Spinach, lettuce, kale, arugula and other leafy green vegetables contain high levels of chlorophyll. Odour-inducing components in the body can be easily neutralised by chlorophyll…writes Lothungbeni Humtsoe
In simple terms, body odour is the smell your body exudes when sweat comes in contact with the bacteria. The odour is not a result of just sweat but the bacteria that causes the sweat to smell. The most common affected areas are the armpits, groin, and pubic areas.
While body odour is common in most people and the extent of the odour depends from person to person, an individual may be more prone to body odour if they are overweight, eat certain types of foods, have certain prior health conditions or are under stress.

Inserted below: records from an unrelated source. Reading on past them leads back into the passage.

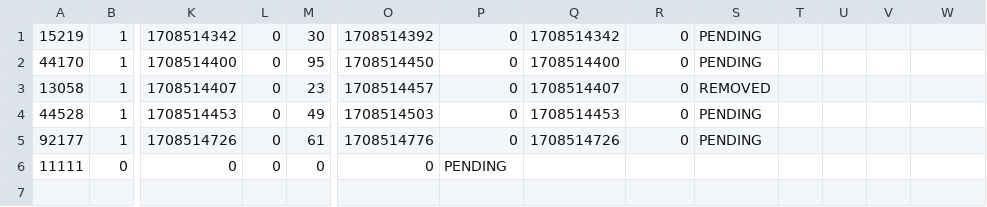
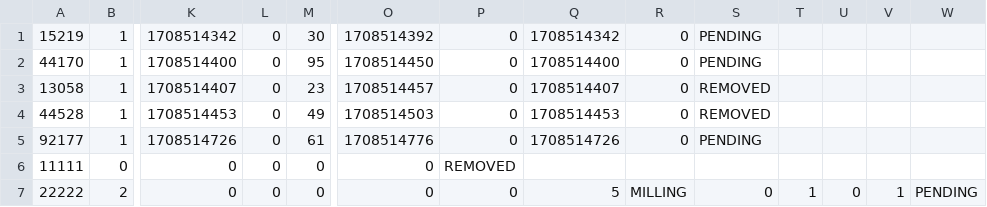
Before and after one commit to robosam2003/fams_ws, a CSV file: src/scheduler/scheduler/tempJobLog.csv, drawn as a sheet; only a part is shown, gaps mark what is left out; rows hold the shown columns only; the diff names each change by its address in the sheet, - before the commit and + after, or states it on an @@ line.

```diff
--- a/src/scheduler/scheduler/tempJobLog.csv
+++ b/src/scheduler/scheduler/tempJobLog.csv
-S4: PENDING
+S4: REMOVED
-P6: PENDING
+P6: REMOVED
+row 7: 22222 | 2 | 0 | 0 | 0 | 0 | 0 | 5 | MILLING | 0 | 1 | 0 | 1 | PENDING
```
Also changed, not shown: src/scheduler/scheduler/JobLog.csv, 3 other files.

There are many factors that cause our body to smell and according to Soumita Biswas, Chief Nutritionist, Aster RV Hospital, “Various factors like diet, sex, health, and medication contribute to body odour but the major contribution comes from bacterial activity on skin and gland secretions. There are three types of sweat glands present in the human body namely sebaceous glands, eccrine sweat glands and apocrine sweat glands. Body odour typically results from the apocrine sweat glands from which most chemical compounds are secreted that the microbiota present on the skin further processes into the substances that cause odour. Certain areas are more prone to this process, such as the underarm area, the navel area, the neck, the genitals and behind the ears. Largely the armpits are an area of concern in comparison to any other part of the body.”

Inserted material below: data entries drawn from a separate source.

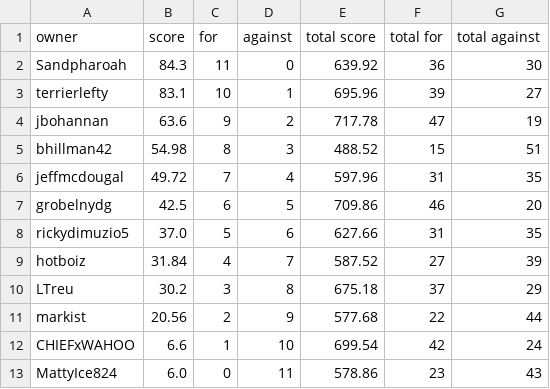
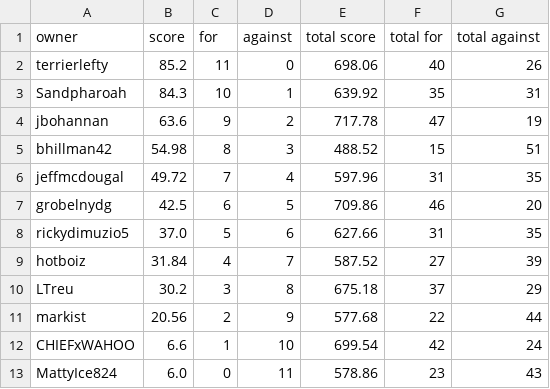
Before and after one commit to markis/backyard-brawl, a CSV file: data/week6.csv, drawn as a sheet.

```diff
--- a/data/week6.csv
+++ b/data/week6.csv
@@ -1,4 +1,4 @@
 owner,score,for,against,total score,total for,total against
-Sandpharoah,84.3,11,0,639.92,36,30
-terrierlefty,83.1,10,1,695.96,39,27
+terrierlefty,85.2,11,0,698.06,40,26
+Sandpharoah,84.3,10,1,639.92,35,31
 jbohannan,63.6,9,2,717.78,47,19
```
Also changed, not shown: data/total.csv.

“Diet can play a contributing role in body odour. Potent items like chilly, garlic, onion etc. can give a pungent odour to the sweat. A protein-rich diet is also believed to be a cause of body odour. If you are eating high levels of certain foods, foul-smelling compounds they contain may be excreted through your sweat glands to give an unpleasant odour. Those compounds are known as VOCs (volatile organic compounds), and they can produce some particularly pungent sweat, according to a New York-based dermatological study”, Soumita adds, “Increasing intake of certain nutrients helps reduce body odours.
Greens: Spinach, lettuce, kale, arugula and other leafy green vegetables contain high levels of chlorophyll. Odour-inducing components in the body can be easily neutralised by chlorophyll.
Fibre-rich Foods: Food stuff like peas, lentils, and beans are high in fibre content. Ensure you are eating enough of these as it facilitates digestion. Consequently, any smelly compounds in your food is processed more quickly and less can exit through sweat.
Citrus Fruits: The acids contained in citrus fruits like oranges, lemons and grapefruit encourage the passage of water through the body, which minimizes toxins. These can be consumed in form of fruit or fruit juices for maximum benefit.
Herbal Teas: Herbal teas such as chamomile, green tea and peppermint improve digestion hence preventing unwanted residuals in the gut which cause bad odour. Floral jasmine tea can actively help you smell fresher.